Slovenia is not Cyprus!
by George Hatjoullis
Slovenia is not Cyprus. At least it was not until the Cyprus bail-in took place. Now every member state in the eurozone is potentially like Cyprus. It rather depends on which decision model one believes operates; probability or uncertainty.
In the probability model all risks are known and quantifiable. This model predicts that Slovenia is unlikely to have a sovereign debt crisis or banking crisis or need assistance from the ESM. Or so some assert. A notable exception is Moody’s, the rating agency, which has downgraded Slovenia as a borrower from Baa2 to Ba1 and put the eurozone member state on negative watch. In other words, any other rating change is likely to be another down grade. Even in the probability model there is room for different probability assessments; a little uncertainty.
In the uncertainty model (or the real world as I like to call it) anyone exposed to Slovenia sovereign debt or banking must be having a hard think here. Slovenia is constantly in the media with talk of financial problems and Moody’s, which knows a thing or two about quantifying risk, calculates that the situation is drifting in the wrong direction. The inhabitants of the uncertainty world cannot calculate probabilities and have a sneaking suspicion that they have imperfect knowledge of the risks. Moreover, the constant assertion that Slovenia is not Cyprus is beginning to make many a little uneasy. The lady doth protest too much, methinks.
A Slovenian with a bank deposit above euro 100k may be forgiven for looking at Cyprus and wondering how much of special case it is. The European Banking Union is not yet in place but the prospect of including bank bail-ins is almost certain.
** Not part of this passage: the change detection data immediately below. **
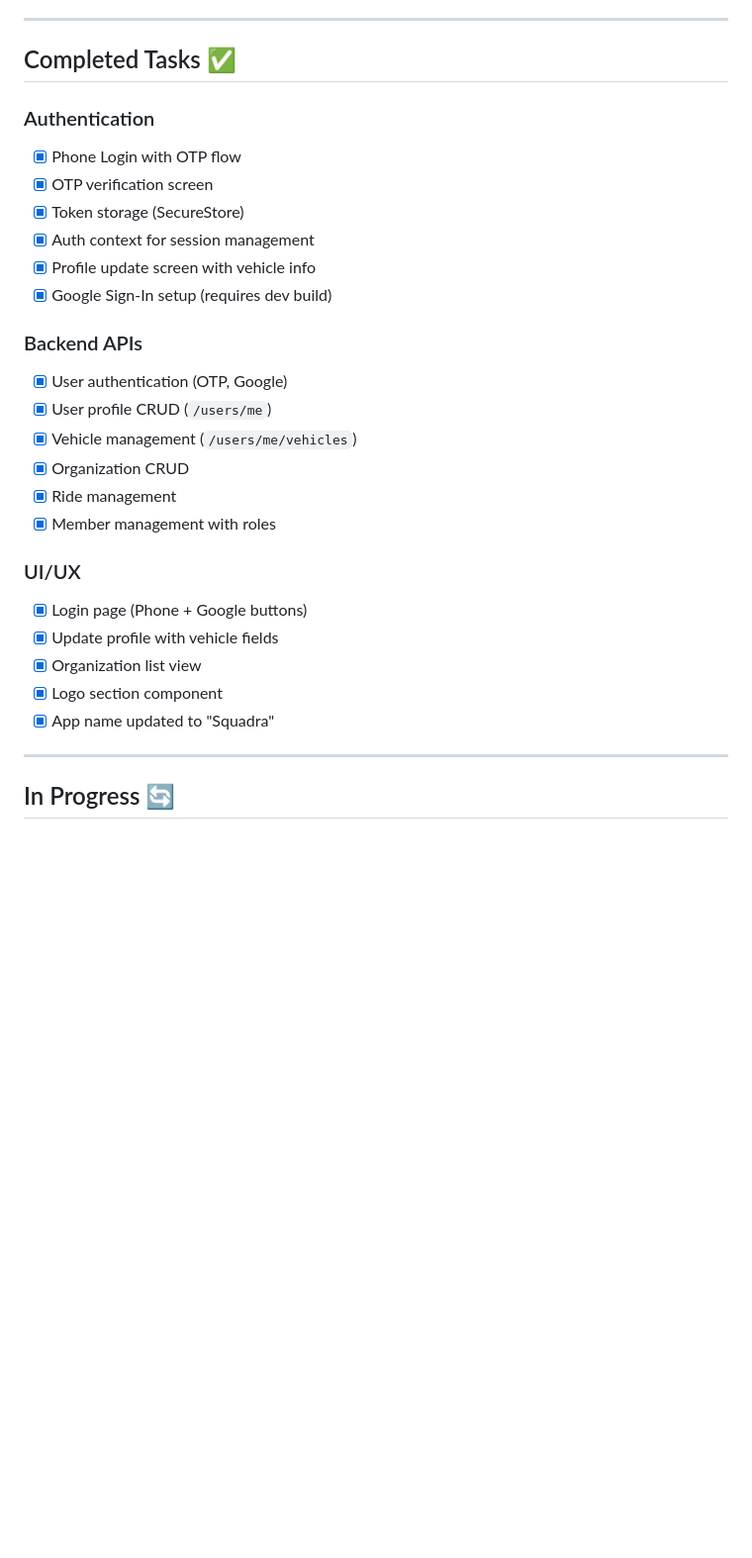
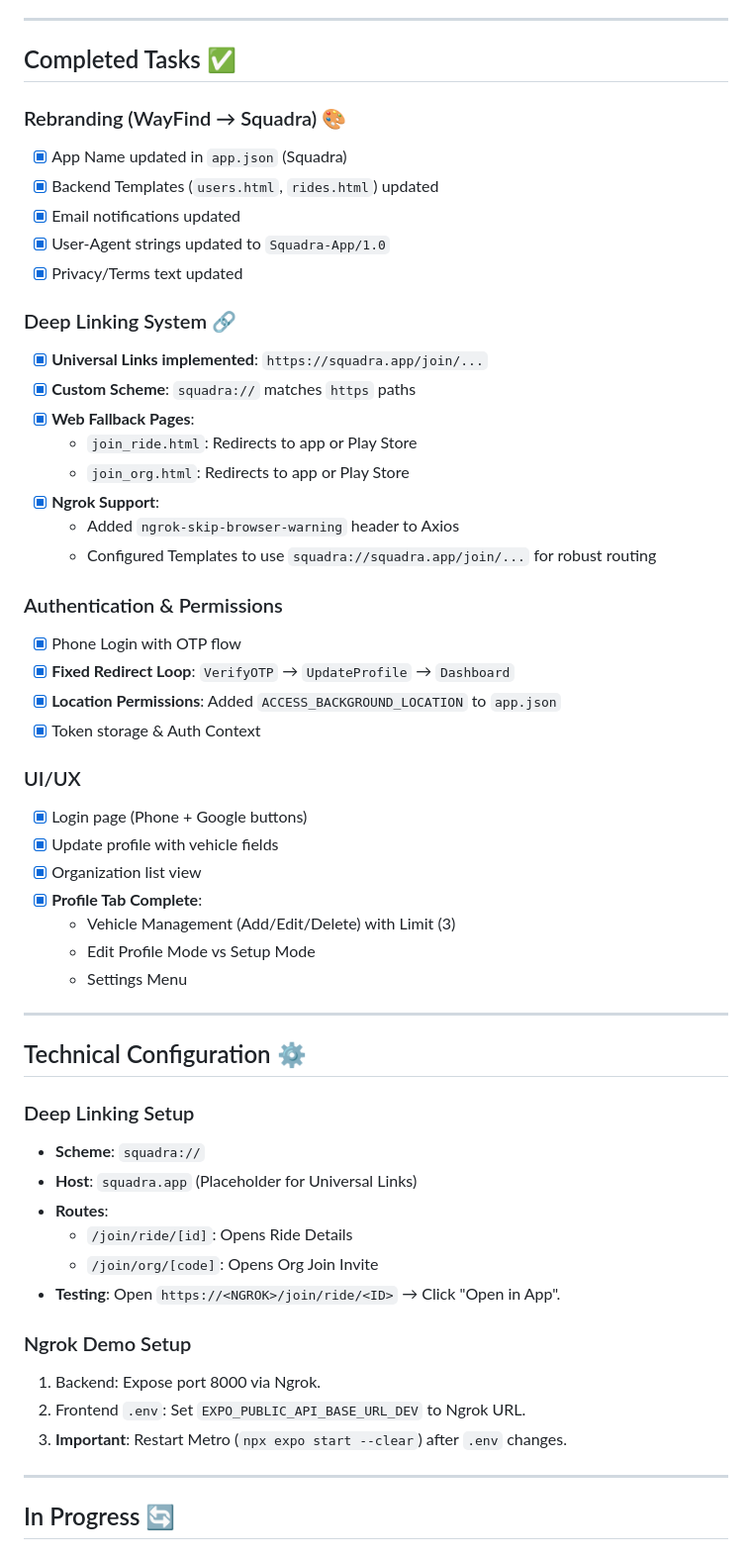
Before and after one commit to pwnchaurasia/WayFind_backend, a Markdown page: CONTEXT.md, the part around one of its changes. Shown at 99% size. GitHub-like rendering; blank space fills up the shorter version.

Commit message:
Updated context for whatver is working

```diff
--- a/CONTEXT.md
+++ b/CONTEXT.md
@@ -25,29 +25,54 @@
 ---
 
 ## Completed Tasks ✅
+### Rebranding (WayFind → Squadra) 🎨
+- [x] App Name updated in `app.json` (Squadra)
+- [x] Backend Templates (`users.html`, `rides.html`) updated
+- [x] Email notifications updated
+- [x] User-Agent strings updated to `Squadra-App/1.0`
+- [x] Privacy/Terms text updated
 
-### Authentication
+### Deep Linking System 🔗
+- [x] **Universal Links implemented**: `https://squadra.app/join/...`
+- [x] **Custom Scheme**: `squadra://` matches `https` paths
+- [x] **Web Fallback Pages**:
+  - `join_ride.html`: Redirects to app or Play Store
+  - `join_org.html`: Redirects to app or Play Store
+- [x] **Ngrok Support**:
+  - Added `ngrok-skip-browser-warning` header to Axios
+  - Configured Templates to use `squadra://squadra.app/join/...` for robust routing
+
+### Authentication & Permissions
 - [x] Phone Login with OTP flow
-- [x] OTP verification screen
-- [x] Token storage (SecureStore)
-- [x] Auth context for session management
-- [x] Profile update screen with vehicle info
-- [x] Google Sign-In setup (requires dev build)
-
-### Backend APIs
-- [x] User authentication (OTP, Google)
-- [x] User profile CRUD (`/users/me`)
-- [x] Vehicle management (`/users/me/vehicles`)
-- [x] Organization CRUD
-- [x] Ride management
-- [x] Member management with roles
+- [x] **Fixed Redirect Loop**: `VerifyOTP` → `UpdateProfile` → `Dashboard`
+- [x] **Location Permissions**: Added `ACCESS_BACKGROUND_LOCATION` to `app.json`
+- [x] Token storage & Auth Context
 
 ### UI/UX
 - [x] Login page (Phone + Google buttons)
 - [x] Update profile with vehicle fields
 - [x] Organization list view
-- [x] Logo section component
-- [x] App name updated to "Squadra"
+- [x] **Profile Tab Complete**:
+  - Vehicle Management (Add/Edit/Delete) with Limit (3)
+  - Edit Profile Mode vs Setup Mode
+  - Settings Menu
+
+---
+
+## Technical Configuration ⚙️
+
+### Deep Linking Setup
+- **Scheme**: `squadra://`
+- **Host**: `squadra.app` (Placeholder for Universal Links)
+- **Routes**:
+  - `/join/ride/[id]`: Opens Ride Details
+  - `/join/org/[code]`: Opens Org Join Invite
+- **Testing**: Open `https://<NGROK>/join/ride/<ID>` → Click "Open in App".
+
+### Ngrok Demo Setup
+1. Backend: Expose port 8000 via Ngrok.
+2. Frontend `.env`: Set `EXPO_PUBLIC_API_BASE_URL_DEV` to Ngrok URL.
+3. **Important**: Restart Metro (`npx expo start --clear`) after `.env` changes.
 
 ---
 
```
Also changed, not shown: other parts of CONTEXT.md (+5 -7 lines).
This same Slovenian has the option of placing any excess euro funds with a bank in another member state. This is not a costless exercise but it is possible because, well, it is a monetary union!
Of course, if all Slovenians suddenly shifted uninsured funds to non-Slovenian jurisdictions then the much feared bank failure could be precipitated. The Emergency Liquidity Assistance from the ECB to Slovenian banks would suddenly jump. Moreover, ironically, in any consequent bank resolution there would not be any uninsured deposits to bail-in. The ESM would need to provide all bank recapitalisation.
An individual Slovenian with imperfect knowledge of the risks and the Cyprus example to hand might quite rationally shift uninsured funds out of Slovenia and into neighbouring jurisdictions even if she/he judged the risk of crisis to be low. The reason is that the consequences of a bail-in would be severe and it is possible, for a price, to avoid the risk. What is rational for an individual is not rational for all (often the case) as, if everyone does this, the probability of a banking crisis increases. Nevertheless, rational individuals operating under the uncertainty model might well take such risk aversive action and the reason is precisely because the Cyprus bail-in took place. The troika made Slovenia, and potentially all member states, a little more like Cyprus by their actions. They set a precedent, of which rational individuals will have taken note.
I know nothing of the specific situation of Slovenia as a sovereign or its banking system. These comments are not based on a probability assessment. These comments are merely an illustration of a how a rational individual might act to avoid a seriously adverse outcome even if he/she is reassured that the probability of the outcome is very small. It is an illustration of rational behaviour under uncertainty. It applies to measles and global warming as well as finance.
To complete the illustration please re-read (or read) my earlier blog; Cyprus bail-in; a surprise?. In this blog I demonstrate that there was a great deal of public information to warn depositors in Cypriot banks that a bail-in was a material risk. Some heeded the warning as is evidenced by deposit outflows. However, rather more did not heed the warning otherwise there would have been nothing to bail-in. The reason they did not heed the warning is because there was no precedent.
The good news for Slovenia is that it is unlikely the troika would be foolish enough to allow any further bank bail-ins prior to a fully fledged banking union being in place. Imagine what would happen if Slovenian banks were bailed-in at the expense of uninsured depositors. Under the uncertainty model any uninsured deposits in any suspect banking jurisdiction would suffer a major deposit outflow. Then where would the eurozone be.? So ultimately keeping uninsured deposits in the Slovenian banking system is an act of faith in the good sense of the troika.